Design and operating considerations for combined cycle plants

The prevailing economic conditions, volatility of fuel prices, changing regulation of emissions, varying supply and demand as related to capacity margins and unfavorable public perception of coal and nuclear technologies have brought uncertainty in today's energy market.

 
Combined cycle (CC) power plants are well situated to provide the operational flexibility necessary due to the following factors:
 
Responding to, and backing up, intermittent and widely variable generators inherent with renewable energy sources: The increasing installation of wind and solar plants, which experience sudden fluctuations in generation levels, require traditional base loaded units to be utilized for grid stabilization. 
 
Remaining emission compliant throughout an expanding range of part load operation:  Minimum load, usually defined as lowest load possible while being emission compliant, is typically between 40% to 60% load, depending on the combustion turbine generator (CTG) model.

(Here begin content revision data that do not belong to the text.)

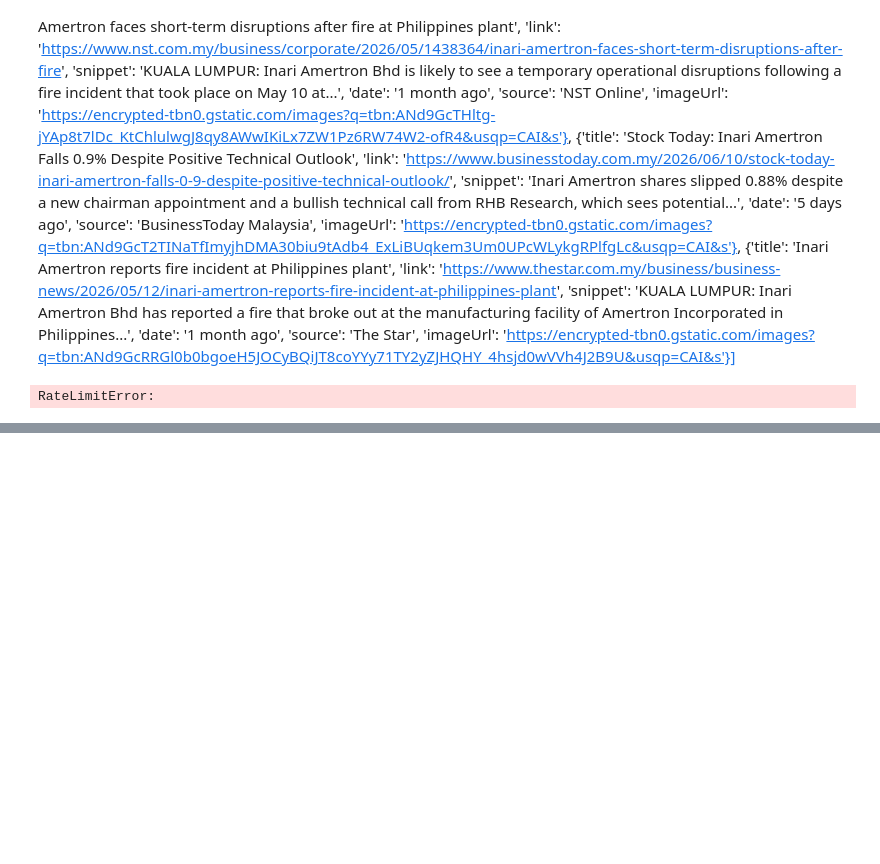
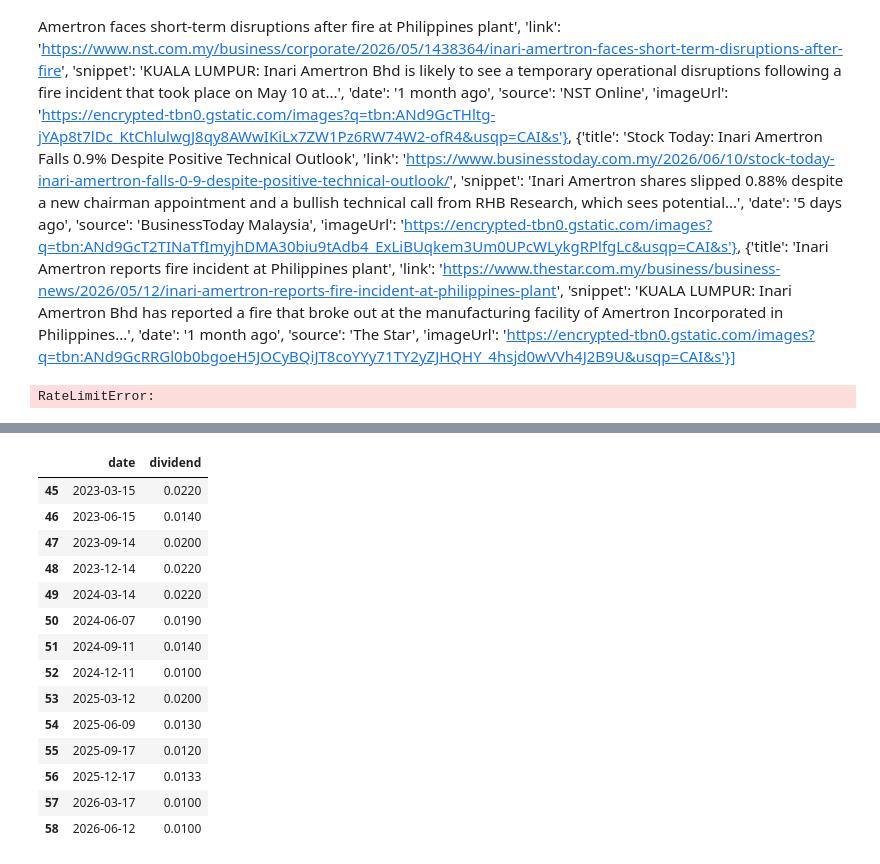
Before and after one commit to yeeislazy/stock_price_prediction, a Jupyter notebook: notebooks/test.ipynb, the cells around one changed output, grey strips where cells are left out. Cells and saved outputs as stored; diff of their text form; code cells hidden in the pictures; blank space fills up the shorter version.

```diff
--- a/notebooks/test.ipynb
+++ b/notebooks/test.ipynb
@@ -870,0 +989,19 @@ RateLimitError:
+# %%
+dividend_df = dividend_df[dividend_df["date"] >= pd.to_datetime("2023-01-01")]
+dividend_df
+# %% [output]
+|  | date | dividend |
+| 45 | 2023-03-15 | 0.0220 |
+| 46 | 2023-06-15 | 0.0140 |
+| 47 | 2023-09-14 | 0.0200 |
+| 48 | 2023-12-14 | 0.0220 |
+| 49 | 2024-03-14 | 0.0220 |
+| 50 | 2024-06-07 | 0.0190 |
+| 51 | 2024-09-11 | 0.0140 |
+| 52 | 2024-12-11 | 0.0100 |
+| 53 | 2025-03-12 | 0.0200 |
+| 54 | 2025-06-09 | 0.0130 |
+| 55 | 2025-09-17 | 0.0120 |
+| 56 | 2025-12-17 | 0.0133 |
+| 57 | 2026-03-17 | 0.0100 |
+| 58 | 2026-06-12 | 0.0100 |
```
Also changed, not shown: parts of 11 cells of this notebook, 8 other files.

One CTG supplier offers low load CC operation down to 20% load and still remains emission compliant. 
 
Flexibility to respond to cycling demands: CC plants held in reserve can rapidly ramp up to replace lost generation without the delay, cost or maintenance penalties associated with frequent unit startups and shutdowns. 
 
Combustion technology: Typically, large-frame CTGs with elevated exhaust temperatures are better suited for combined cycle power plants. Other engines that provide higher efficiencies with smaller output and quicker startup times are used in peaking power applications (i.e. aeroderivative engines). However, recent technology advances have merged frame and aero design features resulting in improved operating flexibility. 
 
More in Turbomachinery International magazine Nov. /Dec. 2011.